Full Frame: China-U.S. Relations

Full Frame

From the global economy to climate change, the world’s future hinges on the relationship between China and the United States. Tensions between the two superpowers soared in 2020. Washington blamed Beijing for the coronavirus pandemic, and the two countries remained locked in a trade war.

This year ushered in a new U.S. administration and what some experts predict is a new strategy towards China.

Max Baucus served with President Joe Biden in the Senate and said Biden generally wants to work with others.

“[Biden] likes to find agreements. He likes to find so-called win-win solutions,” said Baucus, who also served as U.S. Ambassador to China under Barack Obama’s administration. “Biden’s not an ideologue. He’s not going to try to jam something down somebody else’s throat, whoever that person is. And that could be another member of the Senate or Congress…or another country, and includes China.”


China is the United States’ third-largest trading partner. However, both sides have set 20 percent tariffs on goods coming in from the other country.

“I think that within the business community, there is a hope for greater predictability in the relationship going forward. Over the last four years with tariffs in place. It’s been difficult to make decisions, difficult to invest, difficult to travel back and forth,” said Craig Allen, president of the U.S.-China Business Council. The nonprofit represents about 200 American companies that do business with China.

Allen also noted that the rhetoric on China from the U.S. federal government is a contrast to what he hears from U.S. state governors, who recognize the large percentage of their exports going to China and wish to grow that percentage.

“I think that there is not a governor in the land, either in China or in the United States., that would be unhappy about additional job-creating employment opportunities in their province or in their state,” Allen said.


The Chinese and U-S governments have a long history of working together on public health crises, including SARS, H1N1 and the Ebola virus. However, the coronavirus pandemic stands out as “an exception rather than norm,” said Cheng Li, senior fellow at the Brookings Institution, a research group based in Washington, D.C.

Li said scientists and researchers from both countries have communicated with each other on prevention, vaccine development and treatment of COVID-19. However, the two governments can collaborate much more with each other.

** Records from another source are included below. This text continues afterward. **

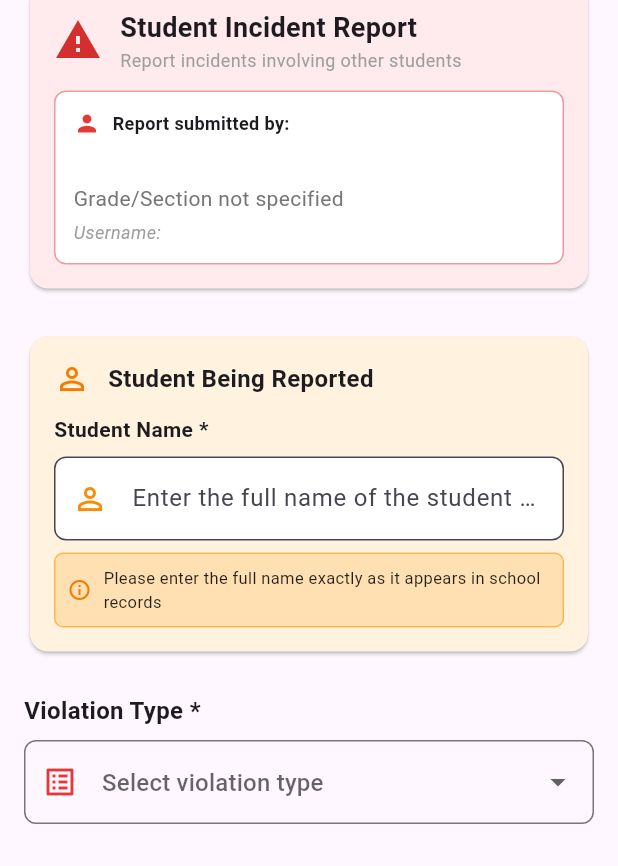
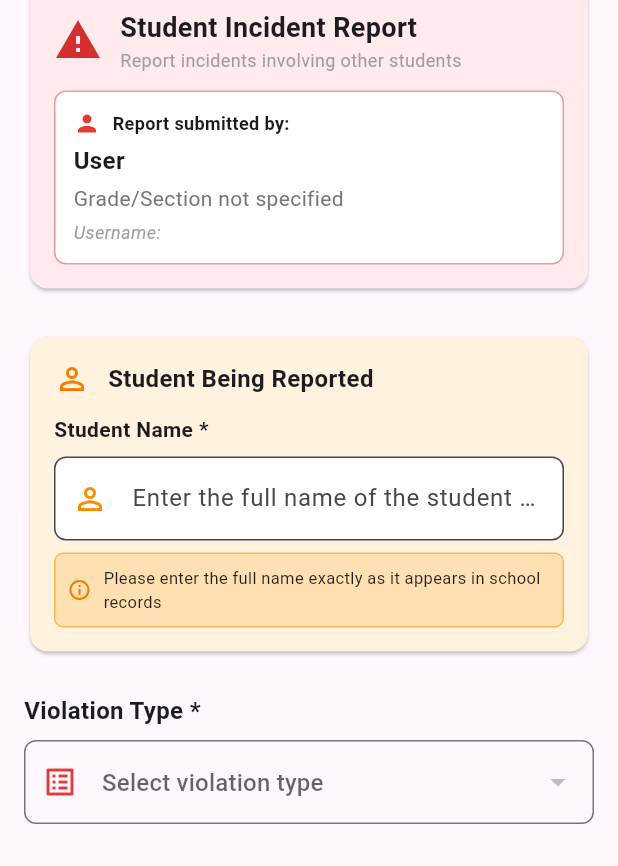
Before and after one commit to MarkJustine28/capstone, a Flutter app: the StudentDashboardPage screen opened by its route, after a tap on "Submit Report", on a phone screen of 412 x 824 dp. Shown: the part 130-996 px from the top of the screen. Run offline on Flutter 3.47's test engine with Material 3 defaults, Android fonts, the phone set to English and light mode, and no system bars; our stand-ins replace flutter_dotenv, shared_preferences; accounts and stored records are empty.

Commit message:
Updated incident report page and student provider with API improvements and validation

```diff
--- a/lib/features/student/pages/incident_report_page.dart
+++ b/lib/features/student/pages/incident_report_page.dart
@@ -3,7 +3,6 @@ import 'package:provider/provider.dart';
 import 'package:intl/intl.dart';
 import '../../../providers/auth_provider.dart';
 import '../../../providers/student_provider.dart';
-import '../../../services/api_services.dart';
 
 class SubmitIncidentPage extends StatefulWidget {
   const SubmitIncidentPage({super.key});
@@ -19,23 +18,32 @@ class _SubmitIncidentPageState extends State<SubmitIncidentPage> {
   final TextEditingController _reportedStudentController = TextEditingController();
 
   Map<String, dynamic>? _selectedViolationType;
-  List<Map<String, dynamic>> _violationTypes = [];
   bool _isSubmitting = false;
   bool _showOtherField = false;
-  bool _loadingViolationTypes = true;
 
-  // Student info from API
+  // Student info
   Map<String, dynamic>? _studentInfo;
   bool _loadingStudentInfo = true;
 
   @override
   void initState() {
     super.initState();
-    _fetchViolationTypes();
-    _fetchStudentInfo();
+    _fetchInitialData();
   }
 
-  // ✅ Fetch student info using ApiService
+  Future<void> _fetchInitialData() async {
+    final authProvider = Provider.of<AuthProvider>(context, listen: false);
+    final studentProvider = Provider.of<StudentProvider>(context, listen: false);
+
+    if (authProvider.token != null) {
+      // Fetch violation types
+      await studentProvider.fetchViolationTypes(authProvider.token!);
+
+      // Fetch student info
+      await _fetchStudentInfo();
+    }
+  }
+
   Future<void> _fetchStudentInfo() async {
     try {
       final authProvider = Provider.of<AuthProvider>(context, listen: false);
@@ -46,109 +54,22 @@ class _SubmitIncidentPageState extends State<SubmitIncidentPage> {
         return;
       }
 
-      debugPrint("🌐 Fetching student info from: ${ApiService.baseUrl}/profile/");
-
-      final result = await ApiService.instance.get(
-        endpoint: '/profile/',
-        token: authProvider.token,
-      );
-
-      debugPrint("📡 Student info response: ${result['success']}");
-
-      if (result['success'] == true) {
+      // Use existing auth provider data first
       setState(() {
-          _studentInfo = result['data']['user'] ?? {};
+        _studentInfo = {
+          'first_name': authProvider.firstName,
+          'last_name': authProvider.lastName,
+          'username': authProvider.username,
+          // Add additional fields if available from profile API
+        };
         _loadingStudentInfo = false;
       });
-        debugPrint("✅ Successfully loaded student info: $_studentInfo");
-      } else {
-        debugPrint("❌ API returned success: false");
+
+      debugPrint("✅ Using student info from auth provider");
+    } catch (e) {
+      debugPrint("❌ Error setting student info: $e");
       setState(() => _loadingStudentInfo = false);
     }
-    } catch (e) {
-      debugPrint("❌ Error fetching student info: $e");
-      setState(() => _loadingStudentInfo = false);
-    }
-  }
-
-  // ✅ Fetch violation types using ApiService
-  Future<void> _fetchViolationTypes() async {
-    try {
-      final authProvider = Provider.of<AuthProvider>(context, listen: false);
-
-      if (authProvider.token == null) {
-        debugPrint("❌ Missing token");
-        _setupFallbackViolationTypes();
-        return;
-      }
-
-      debugPrint("🌐 Fetching violation types from: ${ApiService.baseUrl}/violation-types/");
-
-      final result = await ApiService.instance.getViolationTypes(
-        token: authProvider.token!,
-      );
-
-      debugPrint("📡 Response status: ${result['success']}");
-      debugPrint("📡 Response data: ${result['data']}");
-
-      if (result['success'] == true) {
-        List<Map<String, dynamic>> violationTypesData = [];
-
-        final data = result['data'];
-        if (data is List) {
-          violationTypesData = List<Map<String, dynamic>>.from(data);
-        } else if (data is Map) {
-          if (data.containsKey('violation_types')) {
-            violationTypesData = List<Map<String, dynamic>>.from(data['violation_types']);
-          } else if (data.containsKey('data')) {
-            violationTypesData = List<Map<String, dynamic>>.from(data['data']);
-          } else {
-            violationTypesData = [Map<String, dynamic>.from(data)];
-          }
-        }
-
-        setState(() {
-          _violationTypes = violationTypesData;
-          // Add "Others" option at the end
-          _violationTypes.add({
-            'id': null,
-            'name': 'Others',
-            'category': 'Others',
-            'severity_level': 'Medium',
-            'description': 'Other incidents not listed'
-          });
-          _loadingViolationTypes = false;
-        });
-        debugPrint("✅ Successfully loaded ${_violationTypes.length} violation types");
-        debugPrint("📋 Violation types: ${_violationTypes.map((v) => v['name']).toList()}");
-      } else {
-        debugPrint("❌ API returned success: false - ${result['error']}");
-        _setupFallbackViolationTypes();
-      }
-    } catch (e) {
-      debugPrint("❌ Error fetching violation types: $e");
-      _setupFallbackViolationTypes();
-    }
-  }
-
-  void _setupFallbackViolationTypes() {
-    setState(() {
-      _violationTypes = [
-        {'id': 1, 'name': 'Tardiness', 'category': 'Tardiness', 'severity_level': 'Low'},
-        {'id': 2, 'name': 'Using Vape/Cigarette', 'category': 'Using Vape/Cigarette', 'severity_level': 'High'},
-        {'id': 3, 'name': 'Misbehavior', 'category': 'Misbehavior', 'severity_level': 'Medium'},
-        {'id': 4, 'name': 'Bullying - Physical, Verbal/Emotional, Cyberbullying, Sexual, Racism', 'category': 'Bullying', 'severity_level': 'High'},
-        {'id': 5, 'name': 'Gambling', 'category': 'Gambling', 'severity_level': 'Medium'},
-        {'id': 6, 'name': 'Haircut', 'category': 'Haircut', 'severity_level': 'Low'},
-        {'id': 7, 'name': 'Not Wearing Proper Uniform/ID', 'category': 'Not Wearing Proper Uniform/ID', 'severity_level': 'Low'},
-        {'id': 8, 'name': 'Cheating', 'category': 'Cheating', 'severity_level': 'Medium'},
-        {'id': 9, 'name': 'Cutting Classes', 'category': 'Cutting Classes', 'severity_level': 'High'},
-        {'id': 10, 'name': 'Absenteeism', 'category': 'Absenteeism', 'severity_level': 'High'},
-        {'id': null, 'name': 'Others', 'category': 'Others', 'severity_level': 'Medium'},
-      ];
-      _loadingViolationTypes = false;
-    });
-    debugPrint("⚠️ Using fallback violation types");
   }
 
   String _getSubmissionTitle() {
@@ -161,15 +82,26 @@ class _SubmitIncidentPageState extends State<SubmitIncidentPage> {
   Color _getCategoryColor(String category) {
     switch (category.toLowerCase()) {
       case 'tardiness': return Colors.orange;
+      case 'substance use':
       case 'using vape/cigarette': return Colors.brown;
       case 'bullying': return Colors.red;
       case 'gambling': return Colors.deepOrange;
+      case 'grooming':
       case 'haircut': return Colors.teal;
+      case 'uniform violation':
       case 'not wearing proper uniform/id': return Colors.blue;
+      case 'academic dishonesty':
       case 'cheating': return Colors.purple;
-      case 'cutting classes': return Colors.pink;
-      case 'absenteeism': return Colors.indigo;
+      case 'attendance':
+      case 'cutting classes':
+      case 'absenteeism': return Colors.pink;
       case 'misbehavior': return Colors.deepPurple;
+      case 'violence': return Colors.red.shade900;
+      case 'property damage': return Colors.orange.shade800;
+      case 'theft': return Colors.red.shade700;
+      case 'technology violation': return Colors.indigo;
+      case 'policy violation': return Colors.deepOrange.shade700;
+      case 'conduct': return Colors.blueGrey;
       case 'others': return Colors.grey;
       default: return Colors.grey;
     }
@@ -210,7 +142,7 @@ class _SubmitIncidentPageState extends State<SubmitIncidentPage> {
       }
     }
 
-    return authProvider.username ?? 'Unknown Student';
+    return authProvider.displayName;
   }
 
   String _getStudentGradeInfo() {
@@ -232,7 +164,6 @@ class _SubmitIncidentPageState extends State<SubmitIncidentPage> {
     return 'Grade/Section not specified';
   }
 
-  // ✅ Submit report using ApiService
   Future<void> _submitReport() async {
     if (!_formKey.currentState!.validate()) return;
 
@@ -247,6 +178,7 @@ class _SubmitIncidentPageState extends State<SubmitIncidentPage> {
     setState(() => _isSubmitting = true);
 
     final authProvider = Provider.of<AuthProvider>(context, listen: false);
+    final studentProvider = Provider.of<StudentProvider>(context, listen: false);
 
     try {
       if (authProvider.token != null) {
@@ -281,18 +213,14 @@ ${_descriptionController.text.trim()}''';
           'is_self_report': false,
         };
 
-        debugPrint("📝 Submitting report via ApiService");
+        debugPrint("📝 Submitting report via StudentProvider");
         debugPrint("📝 Report submitted by: $reporterName");
         debugPrint("📝 Student being reported: $reportedStudentName");
 
-        final result = await ApiService.instance.post(
-          endpoint: '/student/reports/',
-          token: authProvider.token,
-          data: reportData,
-        );
+        // ✅ Use StudentProvider to submit report
+        await studentProvider.submitReport(reportData);
 
         if (mounted) {
-          if (result['success']) {
           ScaffoldMessenger.of(context).showSnackBar(
             SnackBar(
               content: Text("Report about $reportedStudentName submitted successfully by $reporterName!"),
@@ -308,18 +236,7 @@ ${_descriptionController.text.trim()}''';
           _otherTitleController.clear();
           _reportedStudentController.clear();
 
-            final studentProvider = Provider.of<StudentProvider>(context, listen: false);
-            await studentProvider.fetchReports(authProvider.token!);
-
           Navigator.pop(context);
-          } else {
-            ScaffoldMessenger.of(context).showSnackBar(
-              SnackBar(
-                content: Text("Failed to submit report: ${result['error']}"),
-                backgroundColor: Colors.red,
-              ),
-            );
-          }
         }
       } else {
         if (mounted) {
@@ -346,6 +263,7 @@ ${_descriptionController.text.trim()}''';
   Widget build(BuildContext context) {
     final reporterName = _getStudentName();
     final reporterGradeInfo = _getStudentGradeInfo();
+    final studentProvider = Provider.of<StudentProvider>(context);
 
     return Scaffold(
       appBar: AppBar(
@@ -547,7 +465,8 @@ ${_descriptionController.text.trim()}''';
               ),
               const SizedBox(height: 8),
 
-              if (_loadingViolationTypes)
+              // ✅ Use StudentProvider loading state
+              if (studentProvider.isLoadingViolationTypesGetter)
                 Container(
                   height: 60,
                   decoration: BoxDecoration(
@@ -570,6 +489,7 @@ ${_descriptionController.text.trim()}''';
                   ),
                 )
               else
+                // ✅ Use StudentProvider violation types
                 DropdownButtonFormField<Map<String, dynamic>>(
                   value: _selectedViolationType,
                   decoration: InputDecoration(
@@ -581,7 +501,7 @@ ${_descriptionController.text.trim()}''';
                   ),
                   isExpanded: true,
                   menuMaxHeight: 400,
-                  items: _violationTypes.map((Map<String, dynamic> violation) {
+                  items: studentProvider.violationTypes.map((Map<String, dynamic> violation) {
                     final name = violation['name']?.toString() ?? 'Unknown';
                     final category = violation['category']?.toString() ?? 'Other';
                     final severity = violation['severity_level']?.toString() ?? 'Medium';
--- a/lib/providers/student_provider.dart
+++ b/lib/providers/student_provider.dart
@@ -6,25 +6,37 @@ import 'package:flutter_dotenv/flutter_dotenv.dart';
 class StudentProvider extends ChangeNotifier {
   List<Map<String, dynamic>> _reports = [];
   List<Map<String, dynamic>> _notifications = [];
+  List<Map<String, dynamic>> _violationTypes = [];
   bool _isLoading = false;
+  bool _isLoadingViolationTypes = false;
   String? _error;
-  String? _token; // Add token storage
-
-  List<Map<String, dynamic>> get reports => _reports;
-  List<Map<String, dynamic>> get notifications => _notifications;
-  bool get isLoading => _isLoading;
-  bool get isLoadingReports => _isLoading; // Added this getter
-  String? get error => _error;
-  String? get token => _token; // Added this getter
+  String? _token;
 
   final String? serverIp = dotenv.env['SERVER_IP'];
 
-  // Add setToken method
+  // -----------------------------
+  // Getters
+  // -----------------------------
+  List<Map<String, dynamic>> get reports => _reports;
+  List<Map<String, dynamic>> get notifications => _notifications;
+  List<Map<String, dynamic>> get violationTypes => _violationTypes;
+  bool get isLoading => _isLoading;
+  bool get isLoadingReports => _isLoading;
+  bool get isLoadingViolationTypesGetter => _isLoadingViolationTypes;
+  String? get error => _error;
+  String? get token => _token;
+
+  // -----------------------------
+  // Set token
+  // -----------------------------
   void setToken(String token) {
     _token = token;
     notifyListeners();
   }
 
+  // -----------------------------
+  // Fetch Reports
+  // -----------------------------
   Future<void> fetchReports(String token) async {
     if (serverIp == null) {
       _error = "Server IP not configured";
@@ -37,7 +49,6 @@ class StudentProvider extends ChangeNotifier {
     notifyListeners();
 
     try {
-    // Remove the duplicate :8000 port - serverIp already includes it
       final url = Uri.parse("$serverIp/api/student/reports/");
       debugPrint("🌐 Fetching reports from: $url");
 
@@ -61,8 +72,8 @@ class StudentProvider extends ChangeNotifier {
             _reports = List<Map<String, dynamic>>.from(decoded['reports']);
             debugPrint("✅ Successfully loaded ${_reports.length} reports");
           } else {
+            _reports = [];
             debugPrint("❌ Reports field is not a List: ${decoded['reports']}");
-          _reports = [];
           }
         } else {
           _error = decoded['error'] ?? 'Failed to fetch reports';
@@ -72,9 +83,10 @@ class StudentProvider extends ChangeNotifier {
         try {
           final errorBody = jsonDecode(response.body);
           _error = errorBody['error'] ?? errorBody['detail'] ?? "HTTP ${response.statusCode}";
-      } catch (e) {
+        } catch (_) {
           _error = "HTTP ${response.statusCode}: ${response.body}";
         }
+        _reports = [];
       }
     } catch (e) {
       debugPrint("❌ Exception fetching reports: $e");
@@ -86,6 +98,9 @@ class StudentProvider extends ChangeNotifier {
     }
   }
 
+  // -----------------------------
+  // Fetch Notifications
+  // -----------------------------
   Future<void> fetchNotifications(String token) async {
     if (serverIp == null) {
       _error = "Server IP not configured";
@@ -98,7 +113,6 @@ Future<void> fetchNotifications(String token) async {
     notifyListeners();
 
     try {
-    // Fixed URL - remove duplicate port
       final url = Uri.parse("$serverIp/api/student/notifications/");
       debugPrint("🌐 Fetching notifications from: $url");
 
@@ -107,9 +121,9 @@ Future<void> fetchNotifications(String token) async {
         headers: {
           "Authorization": "Token $token",
           "Content-Type": "application/json",
-        "Accept": "application/json", // Added for consistency
+          "Accept": "application/json",
         },
-    ).timeout(const Duration(seconds: 10)); // Added timeout
+      ).timeout(const Duration(seconds: 10));
 
       debugPrint("📩 Notifications Status Code: ${response.statusCode}");
       debugPrint("📩 Notifications Response: ${response.body}");
@@ -122,8 +136,8 @@ Future<void> fetchNotifications(String token) async {
             _notifications = List<Map<String, dynamic>>.from(decoded['notifications']);
             debugPrint("✅ Successfully loaded ${_notifications.length} notifications");
           } else {
+            _notifications = [];
             debugPrint("❌ Notifications field is not a List: ${decoded['notifications']}");
-          _notifications = [];
           }
         } else {
           _error = decoded['error'] ?? 'Failed to fetch notifications';
@@ -133,9 +147,10 @@ Future<void> fetchNotifications(String token) async {
         try {
           final errorBody = jsonDecode(response.body);
           _error = errorBody['error'] ?? errorBody['detail'] ?? "HTTP ${response.statusCode}";
-      } catch (e) {
+        } catch (_) {
           _error = "HTTP ${response.statusCode}: ${response.body}";
         }
+        _notifications = [];
       }
     } catch (e) {
       debugPrint("❌ Exception fetching notifications: $e");
@@ -147,7 +162,9 @@ Future<void> fetchNotifications(String token) async {
     }
   }
 
-// Update the submitReport method:
+  // -----------------------------
+  // Submit Report
+  // -----------------------------
   Future<void> submitReport(Map<String, dynamic> reportData) async {
     if (serverIp == null || _token == null) {
       _error = "Server IP or token not configured";
@@ -160,7 +177,6 @@ Future<void> submitReport(Map<String, dynamic> reportData) async {
     notifyListeners();
 
     try {
-    // Remove the duplicate :8000 port - serverIp already includes it
       final url = Uri.parse("$serverIp/api/student/reports/");
       debugPrint("🌐 Submitting report to: $url");
       debugPrint("📋 Report data: $reportData");
@@ -184,19 +200,16 @@ Future<void> submitReport(Map<String, dynamic> reportData) async {
         if (decoded is Map<String, dynamic> && decoded['success'] == true) {
           debugPrint("✅ Report submitted successfully");
 
-        // Add the new report to the local list if available in response
           if (decoded.containsKey('report')) {
-          final newReport = decoded['report'];
-          _reports.insert(0, newReport);
+            _reports.insert(0, decoded['report']);
           }
 
-        // Optionally refresh all reports to get the latest data
+          // Refresh reports
           try {
             await fetchReports(_token!);
           } catch (e) {
             debugPrint("⚠️ Warning: Could not refresh reports after submission: $e");
           }
-
         } else {
           _error = decoded['error'] ?? 'Failed to submit report';
           throw Exception(_error);
@@ -205,7 +218,7 @@ Future<void> submitReport(Map<String, dynamic> reportData) async {
         try {
           final errorBody = jsonDecode(response.body);
           _error = errorBody['error'] ?? errorBody['detail'] ?? "HTTP ${response.statusCode}";
-      } catch (e) {
+        } catch (_) {
           _error = "HTTP ${response.statusCode}: ${response.body}";
         }
         throw Exception(_error);
@@ -220,11 +233,13 @@ Future<void> submitReport(Map<String, dynamic> reportData) async {
     }
   }
 
+  // -----------------------------
+  // Mark Notification as Read
+  // -----------------------------
   Future<void> markNotificationAsRead(String token, int notificationId) async {
     if (serverIp == null) return;
 
     try {
-    // Fixed URL - remove duplicate port
       final url = Uri.parse("$serverIp/api/notifications/$notificationId/read/");
 
       final response = await http.post(
@@ -232,12 +247,11 @@ Future<void> submitReport(Map<String, dynamic> reportData) async {
         headers: {
           "Authorization": "Token $token",
           "Content-Type": "application/json",
-        "Accept": "application/json", // Added for consistency
+          "Accept": "application/json",
         },
-    ).timeout(const Duration(seconds: 10)); // Added timeout
+      ).timeout(const Duration(seconds: 10));
 
       if (response.statusCode == 200) {
-      // Update the notification locally
         final index = _notifications.indexWhere((n) => n['id'] == notificationId);
         if (index != -1) {
           _notifications[index]['is_read'] = true;
@@ -249,6 +263,59 @@ Future<void> submitReport(Map<String, dynamic> reportData) async {
     }
   }
 
+  // -----------------------------
+  // Fetch Violation Types
+  // -----------------------------
+  Future<void> fetchViolationTypes(String token) async {
+    if (serverIp == null) return;
+
+    _isLoadingViolationTypes = true;
+    notifyListeners();
+
+    try {
+      final url = Uri.parse("$serverIp/api/reports/violation-types/");
+      debugPrint("🌐 Fetching violation types from: $url");
+
+      final response = await http.get(
+        url,
+        headers: {
+          "Authorization": "Token $token",
+          "Content-Type": "application/json",
+          "Accept": "application/json",
+        },
+      ).timeout(const Duration(seconds: 10));
+
+      if (response.statusCode == 200) {
+        final decoded = jsonDecode(response.body);
+
+        if (decoded['success'] == true && decoded['data'] is List) {
+          _violationTypes = List<Map<String, dynamic>>.from(decoded['data']);
+          _violationTypes.add({
+            'id': null,
+            'name': 'Others',
+            'category': 'Others',
+            'severity_level': 'Medium',
+            'description': 'Other incidents not listed',
+          });
+          debugPrint("✅ Loaded ${_violationTypes.length} violation types");
+        } else {
+          _violationTypes = [];
+        }
+      } else {
+        _violationTypes = [];
+      }
+    } catch (e) {
+      _violationTypes = [];
+      debugPrint("❌ Exception fetching violation types: $e");
+    } finally {
+      _isLoadingViolationTypes = false;
+      notifyListeners();
+    }
+  }
+
+  // -----------------------------
+  // Utilities
+  // -----------------------------
   void clearError() {
     _error = null;
     notifyListeners();
@@ -257,8 +324,10 @@ Future<void> submitReport(Map<String, dynamic> reportData) async {
   void clearData() {
     _reports = [];
     _notifications = [];
+    _violationTypes = [];
     _error = null;
     _isLoading = false;
+    _isLoadingViolationTypes = false;
     notifyListeners();
   }
 }
```
Lines whose indentation alone changed are shown as unchanged.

“You can see that because of lack of cooperation, maybe that’s why we ended up like the current situation,” Li said. “But I think it’s never too late to return to the right track.”


The United States and China are the world’s biggest polluters. How they tackle climate change has long been in the global spotlight.

In China, climate change has worsened the country’s water scarcity problem. China makes up 20 percent of the world’s population, yet only has access to 7 percent of global water supplies.

Entrepreneur Kristian Li, must on China’s water quality in order for his business to succeed. Li is the owner of Jing-A Brewing Company, a craft beer brewery based in Beijing.

“We’re invited to festivals in Europe and the U.S. And a lot of customers ask, well, where’s the water from? Or, what’s the water situation? Is this clean water? Do you have clean water in Beijing?” Li said.

He said he’s hopeful that people’s impression around water in China will change.

“Over time… we don’t have to spend so much time trying to educate customers as to why our beer is at the same level as say another country,” Li said.